WORK ORDER: Pictures excluded, copy all of the data below exactly.

+++ MATERIAL TO PROCESS

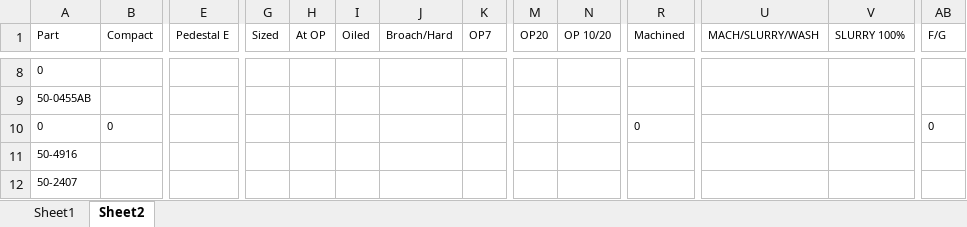
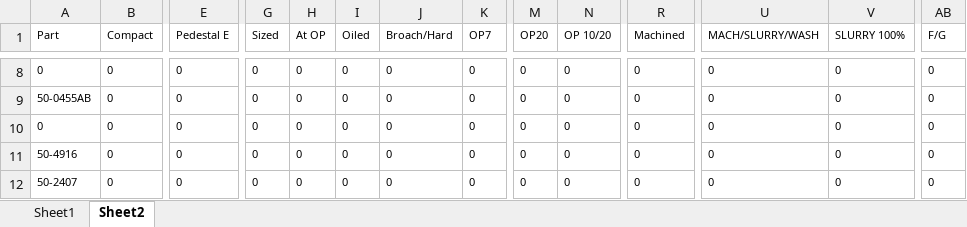
Before and after one commit to DaveClark-Stackpole/trakberry, an Excel workbook: inventory.xlsx, sheet Sheet2, drawn as a sheet; only a part is shown, gaps mark what is left out; values as stored, in another font and other column widths than the file's, no borders; charts and pictures not drawn; removed rows and columns are numbered as before the commit, all else as after; rows hold the shown columns only; the diff covers the shown part only; the diff names each change by its address in the sheet, - before the commit and + after, or states it on an @@ line.

```diff
--- a/inventory.xlsx (sheet Sheet2)
+++ b/inventory.xlsx (sheet Sheet2)
-B8:B9 (Compact): (empty)
+B8:B9 (Compact): 0
-E8:E9 (Pedestal E): (empty)
+E8:E9 (Pedestal E): 0
-G8:G9 (Sized): (empty)
+G8:G9 (Sized): 0
-H8:H9 (At OP): (empty)
+H8:H9 (At OP): 0
-I8:I9 (Oiled): (empty)
+I8:I9 (Oiled): 0
-J8:J9 (Broach/Hard): (empty)
+J8:J9 (Broach/Hard): 0
-K8:K9 (OP7): (empty)
+K8:K9 (OP7): 0
-M8:M9 (OP20): (empty)
+M8:M9 (OP20): 0
-N8:N9 (OP 10/20): (empty)
+N8:N9 (OP 10/20): 0
-R8:R9 (Machined): (empty)
+R8:R9 (Machined): 0
-U8:U9 (MACH/SLURRY/WASH): (empty)
+U8:U9 (MACH/SLURRY/WASH): 0
-V8:V9 (SLURRY 100%): (empty)
+V8:V9 (SLURRY 100%): 0
-AB8:AB9 (F/G): (empty)
+AB8:AB9 (F/G): 0
-row 10: 0 | 0 |  |  |  |  |  |  |  |  | 0 |  |  | 0
-row 11: 50-4916
+row 10: 0 | 0 | 0 | 0 | 0 | 0 | 0 | 0 | 0 | 0 | 0 | 0 | 0 | 0
+row 11: 50-4916 | 0 | 0 | 0 | 0 | 0 | 0 | 0 | 0 | 0 | 0 | 0 | 0 | 0
-B12 (Compact): (empty)
+B12 (Compact): 0
-E12 (Pedestal E): (empty)
+E12 (Pedestal E): 0
-G12 (Sized): (empty)
+G12 (Sized): 0
-H12 (At OP): (empty)
+H12 (At OP): 0
-I12 (Oiled): (empty)
+I12 (Oiled): 0
-J12 (Broach/Hard): (empty)
+J12 (Broach/Hard): 0
-K12 (OP7): (empty)
+K12 (OP7): 0
-M12 (OP20): (empty)
+M12 (OP20): 0
-N12 (OP 10/20): (empty)
+N12 (OP 10/20): 0
-R12 (Machined): (empty)
+R12 (Machined): 0
-U12 (MACH/SLURRY/WASH): (empty)
+U12 (MACH/SLURRY/WASH): 0
-V12 (SLURRY 100%): (empty)
+V12 (SLURRY 100%): 0
-AB12 (F/G): (empty)
+AB12 (F/G): 0
```
Also changed, not shown: 2 added rows, 2 removed rows and 320 edited cells elsewhere in this sheet, sheet Sheet1, charts or pictures, 7 other files.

++++++

RESPONSE:
Before and after one commit to DaveClark-Stackpole/trakberry, an Excel workbook: inventory.xlsx, sheet Sheet2, drawn as a sheet; only a part is shown, gaps mark what is left out; values as stored, in another font and other column widths than the file's, no borders; charts and pictures not drawn; removed rows and columns are numbered as before the commit, all else as after; rows hold the shown columns only; the diff covers the shown part only; the diff names each change by its address in the sheet, - before the commit and + after, or states it on an @@ line.

```diff
--- a/inventory.xlsx (sheet Sheet2)
+++ b/inventory.xlsx (sheet Sheet2)
-B8:B9 (Compact): (empty)
+B8:B9 (Compact): 0
-E8:E9 (Pedestal E): (empty)
+E8:E9 (Pedestal E): 0
-G8:G9 (Sized): (empty)
+G8:G9 (Sized): 0
-H8:H9 (At OP): (empty)
+H8:H9 (At OP): 0
-I8:I9 (Oiled): (empty)
+I8:I9 (Oiled): 0
-J8:J9 (Broach/Hard): (empty)
+J8:J9 (Broach/Hard): 0
-K8:K9 (OP7): (empty)
+K8:K9 (OP7): 0
-M8:M9 (OP20): (empty)
+M8:M9 (OP20): 0
-N8:N9 (OP 10/20): (empty)
+N8:N9 (OP 10/20): 0
-R8:R9 (Machined): (empty)
+R8:R9 (Machined): 0
-U8:U9 (MACH/SLURRY/WASH): (empty)
+U8:U9 (MACH/SLURRY/WASH): 0
-V8:V9 (SLURRY 100%): (empty)
+V8:V9 (SLURRY 100%): 0
-AB8:AB9 (F/G): (empty)
+AB8:AB9 (F/G): 0
-row 10: 0 | 0 |  |  |  |  |  |  |  |  | 0 |  |  | 0
-row 11: 50-4916
+row 10: 0 | 0 | 0 | 0 | 0 | 0 | 0 | 0 | 0 | 0 | 0 | 0 | 0 | 0
+row 11: 50-4916 | 0 | 0 | 0 | 0 | 0 | 0 | 0 | 0 | 0 | 0 | 0 | 0 | 0
-B12 (Compact): (empty)
+B12 (Compact): 0
-E12 (Pedestal E): (empty)
+E12 (Pedestal E): 0
-G12 (Sized): (empty)
+G12 (Sized): 0
-H12 (At OP): (empty)
+H12 (At OP): 0
-I12 (Oiled): (empty)
+I12 (Oiled): 0
-J12 (Broach/Hard): (empty)
+J12 (Broach/Hard): 0
-K12 (OP7): (empty)
+K12 (OP7): 0
-M12 (OP20): (empty)
+M12 (OP20): 0
-N12 (OP 10/20): (empty)
+N12 (OP 10/20): 0
-R12 (Machined): (empty)
+R12 (Machined): 0
-U12 (MACH/SLURRY/WASH): (empty)
+U12 (MACH/SLURRY/WASH): 0
-V12 (SLURRY 100%): (empty)
+V12 (SLURRY 100%): 0
-AB12 (F/G): (empty)
+AB12 (F/G): 0
```
Also changed, not shown: 2 added rows, 2 removed rows and 320 edited cells elsewhere in this sheet, sheet Sheet1, charts or pictures, 7 other files.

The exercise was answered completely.